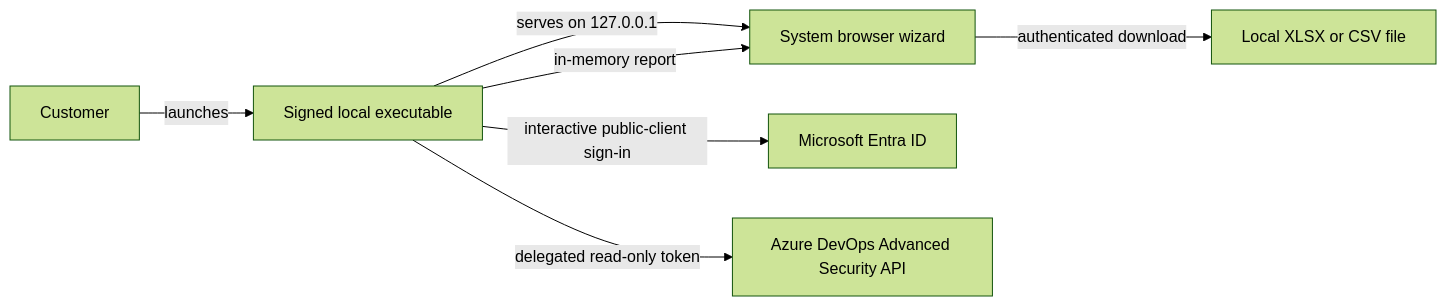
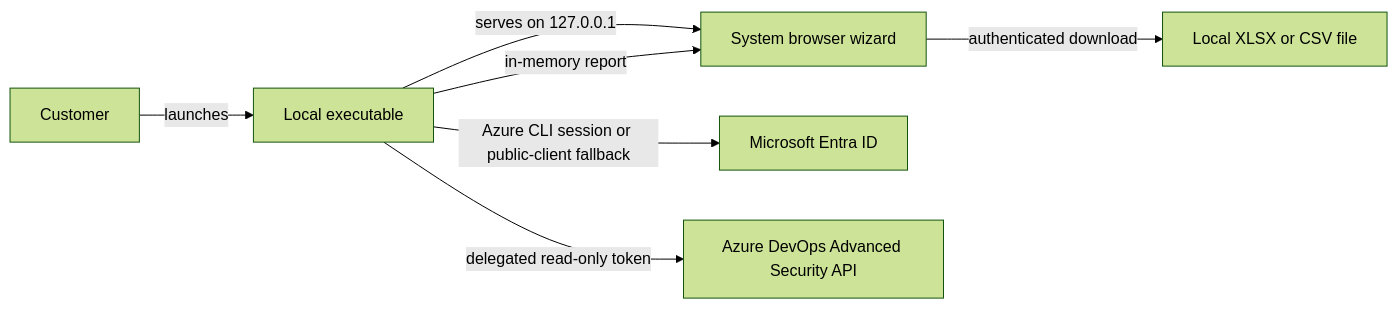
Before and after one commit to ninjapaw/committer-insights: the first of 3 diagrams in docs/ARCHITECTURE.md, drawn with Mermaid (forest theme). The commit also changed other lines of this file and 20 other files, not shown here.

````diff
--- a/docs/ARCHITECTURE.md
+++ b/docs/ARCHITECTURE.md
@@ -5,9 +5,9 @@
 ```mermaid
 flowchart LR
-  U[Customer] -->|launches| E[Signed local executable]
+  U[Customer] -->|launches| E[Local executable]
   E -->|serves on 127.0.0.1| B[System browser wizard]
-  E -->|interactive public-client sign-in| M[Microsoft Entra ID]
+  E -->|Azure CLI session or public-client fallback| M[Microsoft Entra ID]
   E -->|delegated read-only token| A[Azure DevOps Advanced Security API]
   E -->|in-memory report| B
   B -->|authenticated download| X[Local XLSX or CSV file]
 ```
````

○ ○ ○ ○ ○

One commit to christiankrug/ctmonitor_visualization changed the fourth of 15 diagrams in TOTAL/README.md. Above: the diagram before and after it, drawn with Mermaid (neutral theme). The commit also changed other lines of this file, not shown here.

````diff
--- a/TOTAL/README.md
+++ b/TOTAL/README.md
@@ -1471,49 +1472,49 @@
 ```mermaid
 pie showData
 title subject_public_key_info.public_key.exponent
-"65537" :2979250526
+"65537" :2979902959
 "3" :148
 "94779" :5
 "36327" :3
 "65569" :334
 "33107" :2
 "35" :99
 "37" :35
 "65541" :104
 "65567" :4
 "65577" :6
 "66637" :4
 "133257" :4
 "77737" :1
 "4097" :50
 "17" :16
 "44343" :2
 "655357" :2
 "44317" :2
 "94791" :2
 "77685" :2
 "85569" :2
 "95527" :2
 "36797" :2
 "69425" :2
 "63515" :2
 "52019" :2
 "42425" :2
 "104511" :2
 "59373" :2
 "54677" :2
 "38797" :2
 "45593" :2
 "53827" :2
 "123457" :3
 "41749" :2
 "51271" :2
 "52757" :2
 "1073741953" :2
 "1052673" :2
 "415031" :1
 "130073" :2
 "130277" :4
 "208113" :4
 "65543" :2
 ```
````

○ ○ ○ ○ ○

Exercise brief → Report all lines of the material that contain the word "README".

Response →
One commit to christiankrug/ctmonitor_visualization changed the fourth of 15 diagrams in TOTAL/README.md. Above: the diagram before and after it, drawn with Mermaid (neutral theme). The commit also changed other lines of this file, not shown here.
--- a/TOTAL/README.md
+++ b/TOTAL/README.md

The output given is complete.